The Office: Season 4, Episode 5

A tv post by matt, posted on October 25, 2007 at 11:16 pm



Spoilers for “Local Ad” below.

Things that happened

An episode where the A-plot can, perhaps, be described in a single paragraph! What an amazing and nice change!

Ryan’s convinced corporate to spend money on an advertising agency to create local TV spots promoting Dunder-Mifflin Infinity. Michael takes this to mean he’ll get to inject his own unique creative vision into the whole ordeal but, in reality: no. The ad geeks — who look very convincingly like all the real people I know who do ‘creative’ work! — are just going to run the same 25-second spot for all the D-M offices and then attach a five-second clip of the office staff waving at the end. This throws Michael into a rage, so much so that he decides to put up his own money to direct his own commercial and then let corporate decide which to use. Michael’s video is like that “Think Different” Apple ad from the late 90s except starring his own officemates and with even more melodrama and sappiness and confusingly mixed messages. It’s actually quite brilliant. Of course, corporate opts not to use it, but Michael and the gang still gather at Poor Richards to watch the results and it’s actually very sweet and honest and, gosh darnit, isn’t it so refreshing that these are characters that actually like each other?

In our subplot worlds: Dwight’s still in despair and playing Second Life because of it. Because only terminally depressed people play Second Life. That kind of sounds sarcastic but it’s totally not. Andy’s making all kinds of moves on Angela, which seem to be paying off in the form of mostly one-sided make-out sessions, but Dwight’s given some hope when he learns Angela’s been getting into the mood by whispering “Oh, D!” And, in the romance across the room, the viewer is asked to consider the question “Just how well do Jim and Pam really know each other?”

Oh, and Darryl sings. Darryl sings a song about Dunder-Mifflin on his keyboard. He sings.

Things that were good

  • Michael’s video. It perhaps wasn’t quite as good as the video Michael prepared for his corporate presentation in the New York episode (the production values were just high enough that it didn’t feel believable) but there were still some great character moments. Also, and this might sound a little weird, but in recent years I’ve totally come to respect things that are funny that aren’t about making fun of someone (or something) and/or making references to sex or pooping. Maybe it’s just because those kinds of gags are so rare. In any case, “You have a son and it’s me” was my favourite part.
  • Darryl’s song. “Dunder-Mifflin: People, Persons, Paper, People” is, in actuality, awesome.
  • Lots and lots of little things. Michael referring to Phyllis as a “Less Urban Aunt Jemima”, for example. This is the first episode this season that I’m actually really eager to watch again because I feel like there might have been jokes and funny asides that I missed the first time. That’s such a good sign.
  • The actual Dunder-Mifflin commercial they aired was, in fact, a really nice send-up of the kind of cliché “outside-the-box” advertisements agencies are putting out these days.

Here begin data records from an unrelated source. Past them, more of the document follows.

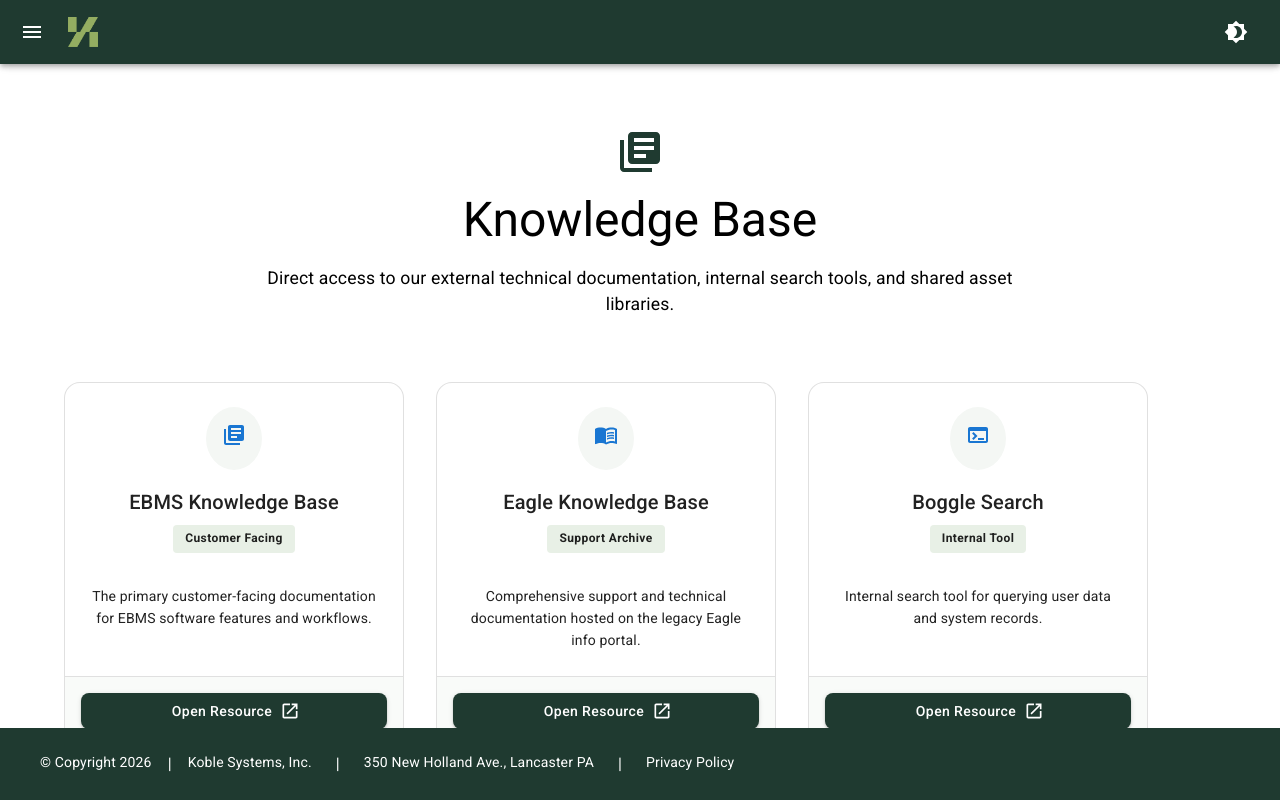
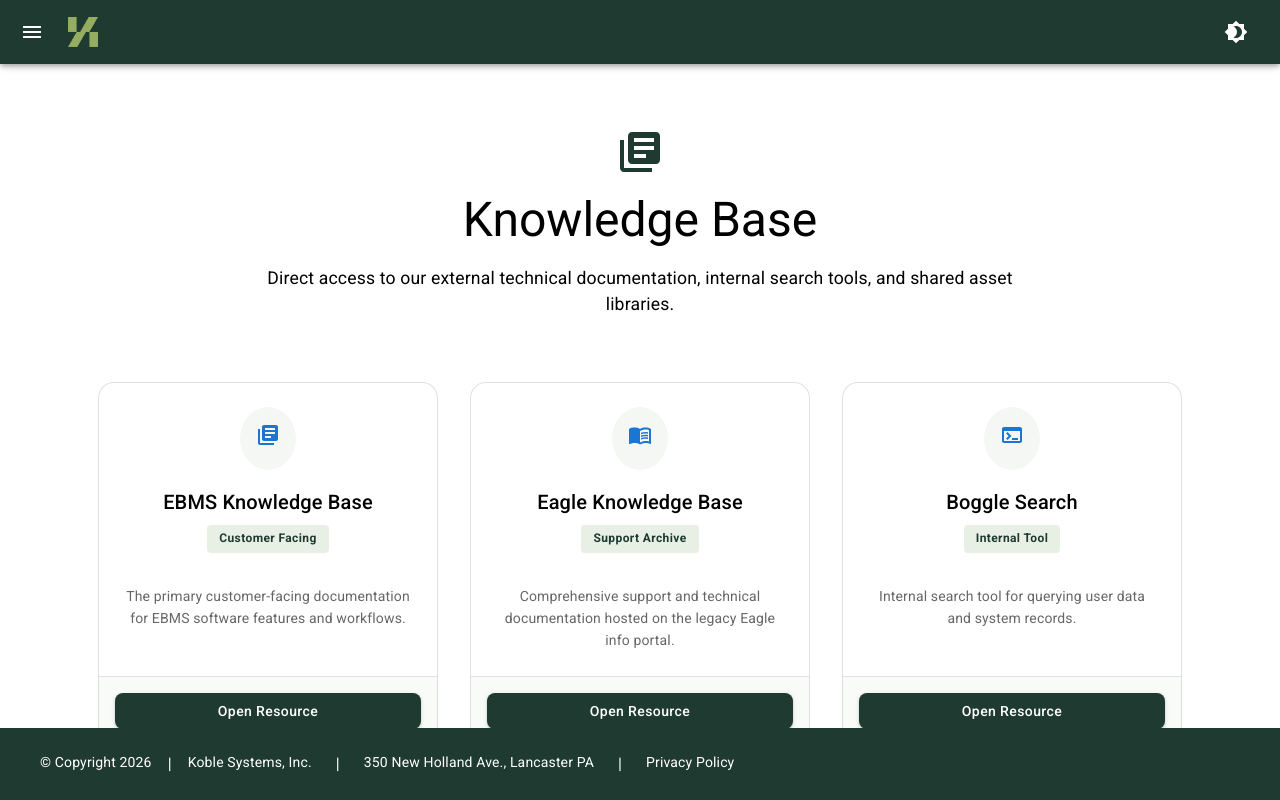
Before and after one commit to mevans-koble/resources, a React (Vite) app: page /knowledge in a window 1280 px wide. Built offline with nearby package versions, Linux system fonts and the light colour scheme.

Commit message:
applying dark mode

```diff
--- a/src/App.jsx
+++ b/src/App.jsx
@@ -67,20 +67,20 @@ export default function App() {
           <Box sx={{ p: 3, flexGrow: 1 }}>
             <Routes>
               <Route path="/" element={<Home darkMode={darkMode} />} />
-              <Route path="/about" element={<Connect />} />
-              <Route path="/mission" element={<Mission />} />
-              <Route path="/peopleprinciples" element={<PeoplePrinciples />} />
-              <Route path="/products" element={<Products />} />
-              <Route path="/customers" element={<Customers />} />
-              <Route path="/roles" element={<Roles />} />
-              <Route path="/history" element={<History />} />
+              <Route path="/about" element={<Connect darkMode={darkMode}/>} />
+              <Route path="/mission" element={<Mission darkMode={darkMode}/>} />
+              <Route path="/peopleprinciples" element={<PeoplePrinciples darkMode={darkMode}/>} />
+              <Route path="/products" element={<Products darkMode={darkMode}/>} />
+              <Route path="/customers" element={<Customers darkMode={darkMode}/>} />
+              <Route path="/roles" element={<Roles darkMode={darkMode}/>} />
+              <Route path="/history" element={<History darkMode={darkMode}/>} />
               <Route path="/glossary" element={<Glossary darkMode={darkMode} />} />
-              <Route path="/business" element={<BusinessProcess />} />
-              <Route path="/gtm-overview" element={<Overview />} />
-              <Route path="/gtm-devicesupport" element={<DeviceSupport />} />
-              <Route path="/gtm-compland" element={<CompLand />} />
-              <Route path="/gtm-strengths" element={<Strengths />} />
-              <Route path="/customizations" element={<Customizations />} />
+              <Route path="/business" element={<BusinessProcess darkMode={darkMode} />} />
+              <Route path="/gtm-overview" element={<Overview darkMode={darkMode} />} />
+              <Route path="/gtm-devicesupport" element={<DeviceSupport darkMode={darkMode} />} />
+              <Route path="/gtm-compland" element={<CompLand darkMode={darkMode} />} />
+              <Route path="/gtm-strengths" element={<Strengths darkMode={darkMode} />} />
+              <Route path="/customizations" element={<Customizations darkMode={darkMode} />} />
               <Route path="/knowledge" element={<KnowledgeBase darkMode={darkMode} />} />
               <Route path="/tools" element={<Tools darkMode={darkMode} />} />
             </Routes>
--- a/src/assets/info/KnowledgeBase.jsx
+++ b/src/assets/info/KnowledgeBase.jsx
@@ -11,7 +11,7 @@ import {
   Assignment
 } from '@mui/icons-material';
 
-const KnowledgeBase = () => {
+const KnowledgeBase = ({darkMode}) => {
   const resources = [
     {
       title: "EBMS Knowledge Base",
@@ -63,68 +63,80 @@ const KnowledgeBase = () => {
         </Typography>
       </Box>
 
-      <Grid container spacing={4} justifyContent="center">
+      <Box
+  sx={{
+    display: 'flex',
+    flexWrap: 'wrap',
+    justifyContent: 'center', // This forces the centering on all rows
+    gap: 4, // This handles the spacing between cards
+    mt: 4
+  }}
+>
   {resources.map((resource, i) => (
-          <Grid item xs={12} sm={6} md={4} key={i} sx={{ display: 'flex', justifyContent: 'center' }}>
     <Card
+      key={i}
       variant="outlined"
       sx={{
-                width: '100%',
-                maxWidth: 340,
+        width: 340,
         borderRadius: 4,
         textAlign: 'center',
         display: 'flex',
         flexDirection: 'column',
+        bgcolor: darkMode ? '#b9b8b8' : '#ffffff',
+
+        color: darkMode ? 'black' : 'inherit',
         transition: '0.3s',
-                '&:hover': { transform: 'translateY(-5px)', boxShadow: '0 8px 24px rgba(0,0,0,0.1)' }
+        '&:hover': {
+          transform: 'translateY(-5px)',
+          boxShadow: '0 8px 24px rgba(0,0,0,0.1)'
+        }
       }}
     >
       <CardContent sx={{ flexGrow: 1, p: 3 }}>
         <Box sx={{ mb: 2, display: 'flex', justifyContent: 'center' }}>
-                  <Box sx={{ p: 2, bgcolor: '#f4f7f4', borderRadius: '50%' }}>
+          <Box sx={{ p: 2, bgcolor: darkMode ? '#3d3d3d' : '#f4f7f4', borderRadius: '50%' }}>
             {resource.icon}
           </Box>
         </Box>
 
-                <Typography variant="h6" fontWeight="bold" gutterBottom color="#1f3a30">
+        <Typography variant="h6" fontWeight="bold" gutterBottom>
           {resource.title}
         </Typography>
 
-                <Typography variant="caption" sx={{ bgcolor: '#e8f0e6', px: 1.5, py: 0.5, borderRadius: 1, fontWeight: 'bold', mb: 2, display: 'inline-block' }}>
+        <Typography
+          variant="caption"
+          sx={{
+            bgcolor: darkMode ? '#1f3a30' : '#e8f0e6',
+            color: darkMode ? '#ffffff' : '#1f3a30',
+            px: 1.5, py: 0.5, borderRadius: 1, fontWeight: 'bold', mb: 2, display: 'inline-block'
+          }}
+        >
           {resource.tag}
         </Typography>
 
-                <Typography variant="body2" color="text.secondary" sx={{ mt: 2, lineHeight: 1.6 }}>
+        <Typography variant="body2" sx={{ mt: 2, lineHeight: 1.6, color: darkMode ? '#1f3a30' : 'text.secondary' }}>
           {resource.desc}
         </Typography>
       </CardContent>
 
-              <Divider />
+      <Divider sx={{ borderColor: darkMode ? '#444' : 'divider' }} />
 
-              <Box sx={{ p: 2, bgcolor: '#f9fbf9' }}>
+      <Box sx={{ p: 2, bgcolor: darkMode ? '#252525' : '#f9fbf9' }}>
         <Button
           fullWidth
           variant="contained"
           href={resource.link}
           target="_blank"
           rel="noopener noreferrer"
-                  endIcon={<Launch sx={{ fontSize: 14 }} />}
-                  sx={{
-                    bgcolor: '#1f3a30',
-                    borderRadius: 2,
-                    textTransform: 'none',
-                    '&:hover': { bgcolor: '#2d5445' }
-                  }}
+          sx={{ bgcolor: '#1f3a30', borderRadius: 2, textTransform: 'none' }}
         >
           Open Resource
         </Button>
       </Box>
     </Card>
-          </Grid>
   ))}
-      </Grid>
-
-      <Paper sx={{ mt: 8, p: 3, bgcolor: '#f4f7f4', borderRadius: 4, textAlign: 'center', border: '1px dashed #ccc' }}>
+</Box>
+      <Paper sx={{ mt: 8, p: 3, bgcolor: '#f4f7f4', borderRadius: 4, textAlign: 'center', border: '1px dashed #ccc', backgroundColor: darkMode ? '#1f3a30' : '#f4f7f4', color: darkMode ? '#ffffff' : '#1f3a30'  }}>
         <Typography variant="body2" color="text.secondary">
           <strong>Note:</strong> Some resources (SharePoint, OneNote, Boggle) require internal authentication.
           Ensure you are logged into your <strong>Koble Systems</strong> account to gain access.
--- a/src/assets/info/KobleConnect/Customizations.jsx
+++ b/src/assets/info/KobleConnect/Customizations.jsx
@@ -9,7 +9,7 @@ import {
   Construction, Close, Business, ReportProblem, Build, CheckCircle
 } from '@mui/icons-material';
 
-const Customizations = () => {
+const Customizations = ({darkMode}) => {
   // State for Dialog
   const [open, setOpen] = useState(false);
   const [selectedCase, setSelectedCase] = useState(null);
@@ -91,7 +91,7 @@ const Customizations = () => {
 
       <Grid container justifyContent="center" sx={{ mb: 8, justifyContent: 'center' }}>
         <Grid item xs={12} md={10}>
-          <Paper elevation={0} sx={{ p: 4, bgcolor: '#f4f7f4', borderRadius: 4, border: '1px solid #e0e0e0', textAlign: 'center' }}>
+          <Paper elevation={0} sx={{ p: 4, bgcolor: darkMode ? '#b9b8b8' : '#f4f7f4', borderRadius: 4, border: '1px solid #e0e0e0', textAlign: 'center' }}>
             <AutoFixHigh sx={{ color: '#95ab63', mb: 2, fontSize: 40 }} />
             <Typography variant="h5" fontWeight="bold" gutterBottom color="#1f3a30">
               Adapting Core Power to Unique Needs
@@ -107,7 +107,7 @@ const Customizations = () => {
 
       <Grid container spacing={4}  sx={{ mb: 8, justifyContent: 'center' }}>
         <Grid item xs={12} sm={6} md={4}>
-          <Card variant="outlined" sx={{ height: '100%', width:"250px",textAlign: 'center', borderRadius: 4 }}>
+          <Card variant="outlined" sx={{ height: '100%', width:"250px",textAlign: 'center', borderRadius: 4, bgcolor: darkMode ? '#b9b8b8' : '#f9fbf9' }}>
             <CardContent>
               <Analytics color="primary" sx={{ mb: 1 }} />
               <Typography variant="h6" fontWeight="bold">Monthly Target</Typography>
@@ -151,6 +151,7 @@ const Customizations = () => {
                 textAlign: 'center',
                 cursor: 'pointer',
                 transition: '0.3s',
+                bgcolor: darkMode ? '#b9b8b8' : '#f9fbf9',
                 '&:hover': { bgcolor: '#f4f7f4', transform: 'translateY(-4px)', boxShadow: '0 4px 20px rgba(0,0,0,0.1)' }
             }}
             >
--- a/src/assets/info/Tools.jsx
+++ b/src/assets/info/Tools.jsx
@@ -26,7 +26,7 @@ import VisibilityIcon from '@mui/icons-material/Visibility';
 import SupportAgentIcon from '@mui/icons-material/SupportAgent';
 import AssessmentIcon from '@mui/icons-material/Assessment';
 
-const Tools = () => {
+const Tools = ({darkMode}) => {
   const tools = [
     {
       title: "Salesforce",
@@ -193,7 +193,7 @@ const Tools = () => {
                 flexDirection: 'column',
                 transition: '0.3s',
                 '&:hover': { transform: 'translateY(-4px)', boxShadow: '0 8px 24px rgba(0,0,0,0.1)' },
-
+                bgcolor: darkMode ? '#b9b8b8' : '#ffffff',
             }}
             >
               <CardContent sx={{ flexGrow: 1, p: 3 }}>
@@ -218,7 +218,7 @@ const Tools = () => {
 
               <Divider />
 
-              <Box sx={{ p: 2, bgcolor: '#f9fbf9' }}>
+              <Box sx={{ p: 2, bgcolor: darkMode ? '#252525' : '#f9fbf9' }}>
                 <Button
                   fullWidth
                   variant="contained"
@@ -243,7 +243,7 @@ const Tools = () => {
       </Grid>
 
       <Box sx={{ display: 'flex', justifyContent: 'center', mt: 8 }}>
-        <Paper sx={{ p: 3, bgcolor: '#f4f7f4', borderRadius: 4, textAlign: 'center', maxWidth: 800, width: '100%', border: '1px dashed #ccc' }}>
+        <Paper sx={{ p: 3, bgcolor: darkMode ? '#1f3a30' : '#f4f7f4', borderRadius: 4, textAlign: 'center', maxWidth: 800, width: '100%', border: '1px dashed #ccc', color: darkMode ? '#ffffff' : '#1f3a30' }}>
           <Stack direction="row" spacing={1} justifyContent="center" alignItems="center">
             <Typography variant="body2" color="text.secondary">
               Most tools require <strong>Single Sign-On (SSO)</strong> or specific Azure DevOps / Salesforce permissions.
```
Also changed, not shown: src/assets/info/Home.jsx (+13 -7 lines). Lines whose indentation alone changed are shown as unchanged.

Things that were bad

  • The “Kit Kat Bar” thing with Andy never quite clicked with me. Maybe because I remember vividly that that was a Kit Kat commercial and I find it hard to relate to anyone who would forget that? I kind of have a freakish memory for old commercials. Like, I lay awake at night thinking about the “Bumble Ball” commercial sometimes, for example. Because it was just such a weird product. With a great jingle!
  • Continuity. Michael finances his own commercial and buys everyone a round of drinks a week after declaring bankruptcy?
  • They really could have done a lot more with Dwight’s Second Life addiction. I hope that isn’t the last we see of it.

Worth Watching If…

What a great, down-to-earth episode. I wrote last week that the best thing for the show right now would be for the writers to just stop trying so damn hard, and just let the characters interact naturally with one another. They did that this episode — it had an effortless quality that the show should always have. They really just need to stay in the office.

Obviously, being half the length of the past four episodes was a big help. Things were paced far better than they have been, even with the sort of odd (and unprecedented?) “Ten Days Later” title card in the last act. They were able to focus on a good A-plot, while still moving forward their big B-plot (The Dwight & Angela & Andy thing) while also adding some serious interest to the Jim & Pam saga that didn’t involve them doing little more than making goo-goo eyes at one another.

The worst that I can say about this one is that there’s this lingering feeling like they put this together as an inventory episode for the first part of the season, not knowing for sure where in the order of episodes it would go. I have major issues with the continuity in Michael’s character coming off of last week’s episode. It would have made far more sense if they had aired this before “Money.” But maybe I think too much about this kind of thing.

Still, good episode.

In Five Words

Dunder-Mifffflin: People. Persons. Paper. People